Joseph-François Lafitau (1681-1746) was a French Jesuit, who was engaged in missionary work among the Iroquois in North America during the early 18th century. Unlike Francisco López de Gómara who considered the native Americans as descendants of refugees from Atlantis, Lafitau attributed their origins to have been eastern Mediterranean. He specifically linked the language of the Iroquois with that of Lycia. Lafitau is sometimes referred to as an early diffusionist [1285/6].
Christopher Columbus (1451-1506) is not known to have made any specific statements regarding Atlantis, but a number of commentators have suggested that he was not only aware of Plato’s story but had consulted charts, such as Toscanelli’s(a), that depicted a mid-Atlantic island. De Gomara was insistent that Columbus had read Plato’s Timaeus and Critias, while the historian, Bartolomé de las Casas (1484-1566), claimed that Plato’s story inspired Columbus to embark on his voyages of discovery!
The Flem-Aths in their Atlantis Beneath the Ice, which is a 2012 revised version of When the Sky Fell, begin the book with a reference to a memorandum sent by Charles Hapgood to President Eisenhower. In it Hapgood sought the president’s assistance in locating a map used by Columbus, which he believed to still exist in Spanish archives. This map was apparently used to produce the famed Piri Reis Map that allegedly depicts an ice-free Antarctica. The Columbus map was not found.
Francisco López de Gómara (1510-1566) was born in Seville and later retired there in 1557 where it is believed he also died. He was an ordained priest and in 1540 he became private and domestic chaplain to Hernando Cortez. He wrote a number of historical works including a general history of the Indies. Prince Philip, later Philip II of Spain, banned all his works in 1553. The relevant chapter in Hispania Victrix, in which he expressed his views on Atlantis is available in English online(a), as is the original Spanish text(b).

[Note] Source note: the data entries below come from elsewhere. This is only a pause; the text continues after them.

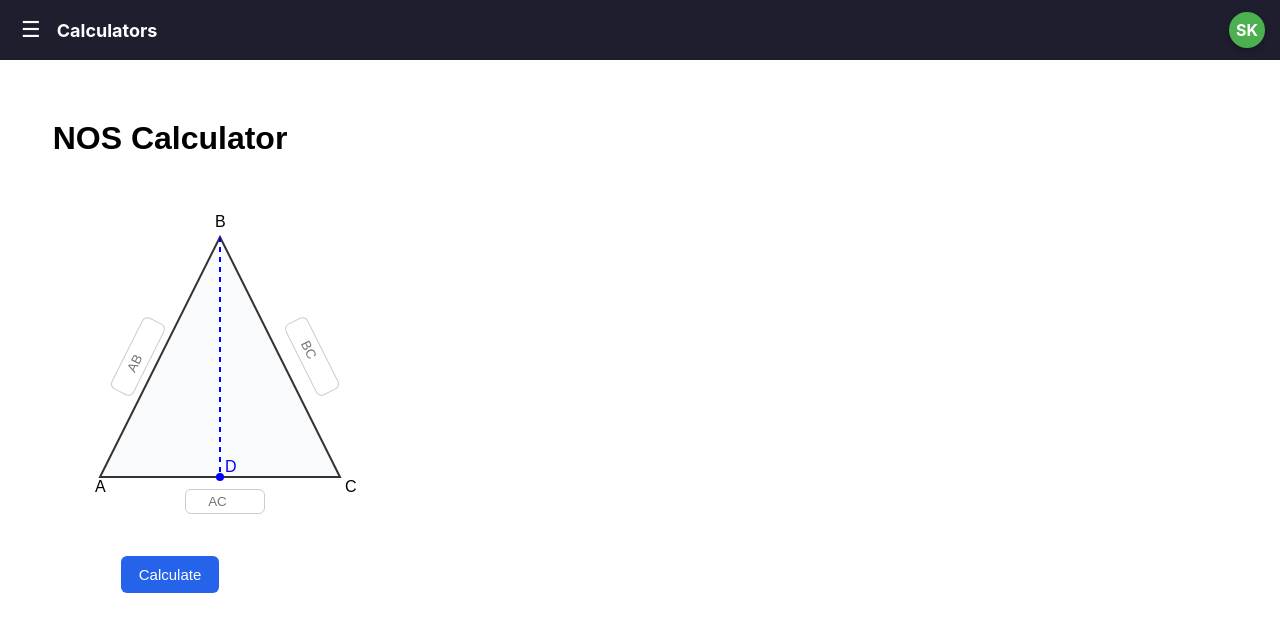
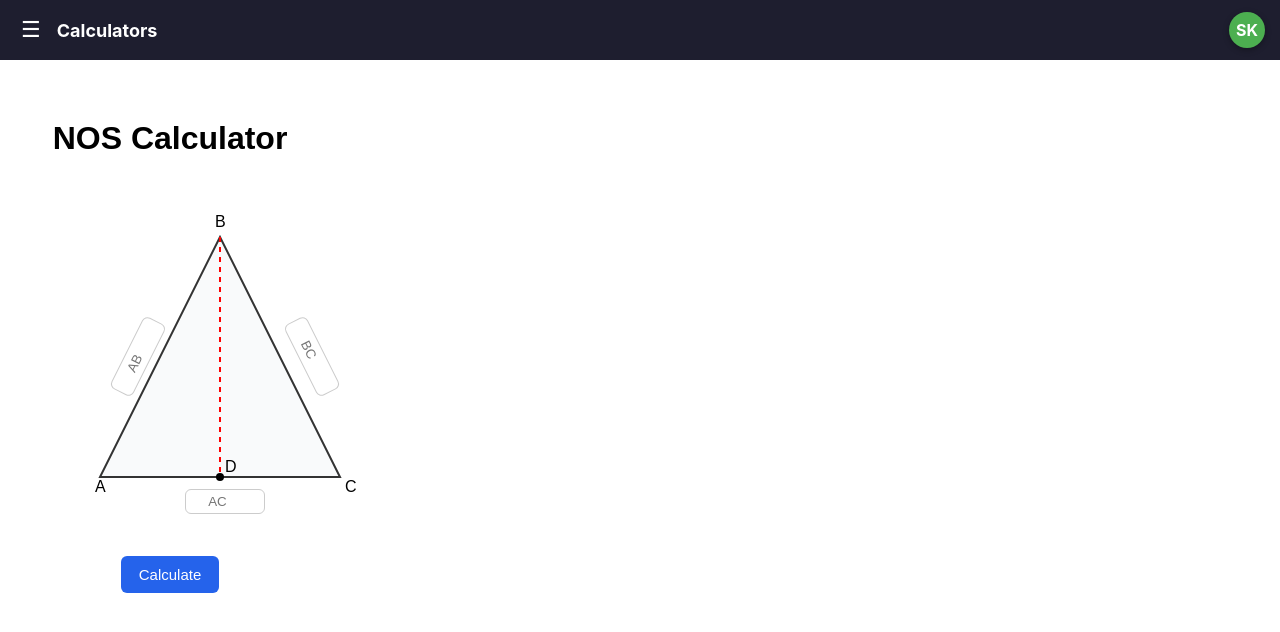
Before and after one commit to Srikathir124/Survey, a React (Create React App) app: page / in a window 1280 px wide. Shown: the top 632 px of the page. Built offline with nearby package versions, Linux system fonts and the light colour scheme.

Commit message:
made NOS line red

```diff
--- a/package.json
+++ b/package.json
@@ -15,7 +15,7 @@
     "web-vitals": "^2.1.4"
   },
   "scripts": {
-    "start": "react-scripts start",
+    "start": "react-scripts srun tart",
     "build": "react-scripts build",
     "test": "react-scripts test",
     "eject": "react-scripts eject",
--- a/src/components/survey-calculations/nos.jsx
+++ b/src/components/survey-calculations/nos.jsx
@@ -146,8 +146,8 @@ function Nos() {
           />
 
           {/* D point */}
-          <circle cx={D.x} cy={D.y} r="4" fill="blue" />
-          <text x={D.x + 5} y={D.y - 5} fill="blue">D</text>
+          <circle cx={D.x} cy={D.y} r="4" fill="black" />
+          <text x={D.x + 5} y={D.y - 5} fill="black">D</text>
 
           {/* Labels */}
           <text x={A.x - 5} y={A.y + 15}>A</text>
@@ -311,7 +311,7 @@ const styles = {
     strokeWidth: 2
   },
   dashedLine: {
-    stroke: "blue",
+    stroke: "red",
     strokeWidth: 2,
     strokeDasharray: "5,5"
   },
```
Also changed, not shown: src/components/analytics.js (deleted, +0 -9 lines).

Gómara, following the Spanish invasion of America, was probably the first, in 1553, to suggest that the newly discovered continent was either Atlantis itself or the land beyond it. He cited Plato to support the proposition that the Native Americans were survivors of Atlantis. This was an idea that was adopted by many of his contemporaries.

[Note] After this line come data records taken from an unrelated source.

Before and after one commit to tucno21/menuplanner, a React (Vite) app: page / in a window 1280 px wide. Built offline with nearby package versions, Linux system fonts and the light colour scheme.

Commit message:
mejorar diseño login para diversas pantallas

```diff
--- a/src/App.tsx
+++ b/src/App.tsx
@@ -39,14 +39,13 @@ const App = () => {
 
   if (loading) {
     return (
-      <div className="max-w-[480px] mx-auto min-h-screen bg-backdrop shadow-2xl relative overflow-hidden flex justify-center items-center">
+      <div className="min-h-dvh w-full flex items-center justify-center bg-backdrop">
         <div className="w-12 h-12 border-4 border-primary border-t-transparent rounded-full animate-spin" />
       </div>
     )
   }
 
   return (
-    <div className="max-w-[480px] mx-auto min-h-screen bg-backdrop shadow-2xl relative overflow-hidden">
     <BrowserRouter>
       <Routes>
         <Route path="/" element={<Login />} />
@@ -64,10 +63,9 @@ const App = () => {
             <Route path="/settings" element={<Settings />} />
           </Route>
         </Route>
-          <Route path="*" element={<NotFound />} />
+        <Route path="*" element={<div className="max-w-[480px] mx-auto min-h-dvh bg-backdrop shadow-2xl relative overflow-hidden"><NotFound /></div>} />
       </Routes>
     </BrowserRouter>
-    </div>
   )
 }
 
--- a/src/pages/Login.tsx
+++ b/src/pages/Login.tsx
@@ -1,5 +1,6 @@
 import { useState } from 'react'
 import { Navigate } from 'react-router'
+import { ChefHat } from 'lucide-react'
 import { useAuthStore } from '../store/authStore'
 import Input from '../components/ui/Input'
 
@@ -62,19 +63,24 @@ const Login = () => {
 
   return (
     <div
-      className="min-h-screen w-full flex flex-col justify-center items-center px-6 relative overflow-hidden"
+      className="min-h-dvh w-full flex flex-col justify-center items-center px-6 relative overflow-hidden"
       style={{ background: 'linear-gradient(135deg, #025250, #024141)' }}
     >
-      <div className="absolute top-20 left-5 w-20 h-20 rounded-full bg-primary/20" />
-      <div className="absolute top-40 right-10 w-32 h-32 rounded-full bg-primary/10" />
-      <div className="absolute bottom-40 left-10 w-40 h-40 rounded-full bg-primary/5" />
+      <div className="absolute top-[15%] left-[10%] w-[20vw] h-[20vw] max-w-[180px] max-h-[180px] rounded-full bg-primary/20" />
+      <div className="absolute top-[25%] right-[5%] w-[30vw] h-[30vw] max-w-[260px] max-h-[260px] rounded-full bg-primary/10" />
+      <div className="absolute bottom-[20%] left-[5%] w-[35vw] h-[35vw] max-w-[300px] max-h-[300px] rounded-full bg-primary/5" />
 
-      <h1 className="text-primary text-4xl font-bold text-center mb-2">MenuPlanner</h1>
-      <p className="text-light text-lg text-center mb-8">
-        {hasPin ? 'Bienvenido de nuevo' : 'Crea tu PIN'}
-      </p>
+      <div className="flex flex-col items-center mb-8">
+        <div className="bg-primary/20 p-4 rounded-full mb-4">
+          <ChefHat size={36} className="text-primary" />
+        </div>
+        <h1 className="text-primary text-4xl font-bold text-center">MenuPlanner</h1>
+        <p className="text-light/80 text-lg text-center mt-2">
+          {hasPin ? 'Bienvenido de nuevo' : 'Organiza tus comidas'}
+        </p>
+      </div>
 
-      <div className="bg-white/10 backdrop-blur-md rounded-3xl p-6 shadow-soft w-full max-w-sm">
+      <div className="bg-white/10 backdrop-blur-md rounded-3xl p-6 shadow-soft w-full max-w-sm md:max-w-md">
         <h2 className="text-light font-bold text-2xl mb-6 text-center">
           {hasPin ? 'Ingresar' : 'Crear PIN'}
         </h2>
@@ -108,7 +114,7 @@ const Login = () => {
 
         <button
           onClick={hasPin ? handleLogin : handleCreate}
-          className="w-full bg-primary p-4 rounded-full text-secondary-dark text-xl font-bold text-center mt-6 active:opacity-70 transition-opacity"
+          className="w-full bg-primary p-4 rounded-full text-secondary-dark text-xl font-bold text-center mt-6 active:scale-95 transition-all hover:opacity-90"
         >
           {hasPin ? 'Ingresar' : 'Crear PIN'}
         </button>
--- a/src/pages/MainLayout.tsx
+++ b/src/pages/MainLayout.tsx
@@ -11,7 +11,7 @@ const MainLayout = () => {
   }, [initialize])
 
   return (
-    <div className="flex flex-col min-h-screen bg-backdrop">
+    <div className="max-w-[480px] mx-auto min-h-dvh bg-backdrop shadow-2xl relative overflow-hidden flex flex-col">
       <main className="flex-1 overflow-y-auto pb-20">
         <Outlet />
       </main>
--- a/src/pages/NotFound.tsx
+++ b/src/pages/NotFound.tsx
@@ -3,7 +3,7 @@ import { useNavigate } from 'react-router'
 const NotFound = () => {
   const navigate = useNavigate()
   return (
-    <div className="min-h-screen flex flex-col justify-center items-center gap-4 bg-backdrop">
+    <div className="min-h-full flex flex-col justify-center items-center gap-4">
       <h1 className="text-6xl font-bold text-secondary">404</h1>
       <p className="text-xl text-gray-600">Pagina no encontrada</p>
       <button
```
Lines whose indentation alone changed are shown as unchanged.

Gómara was certain that Christopher Columbus had read Plato’s Timaeus and Critias suggesting that they gave added impetus to his westward voyage of discovery.
The Aztecs of Mexico are believed by many writers to have originated as refugees from Atlantis. Their own traditions claim that they came from Aztlan, a land to the east. Francisco López de Gómara was the first European to suggest this link with Atlantis in 1551. Ignatius Donnelly wrote at length on the subject and had his views frequently reflected in the work of writers at the beginning of the 20th century.
The Aztec drawing below is interpreted as representing the migration of the Aztecs from an island in the Atlantic to the mainland of America. The assumption is that the island in question was Atlantis! The case for a clear Aztec-Atlantis connection is far from proven.
The first Latin writer of Aztec history was Ixitilxochill, himself of Aztec lineage, who maintained that the Olmecs had come to Eastern Mexico from the Antilles via Florida.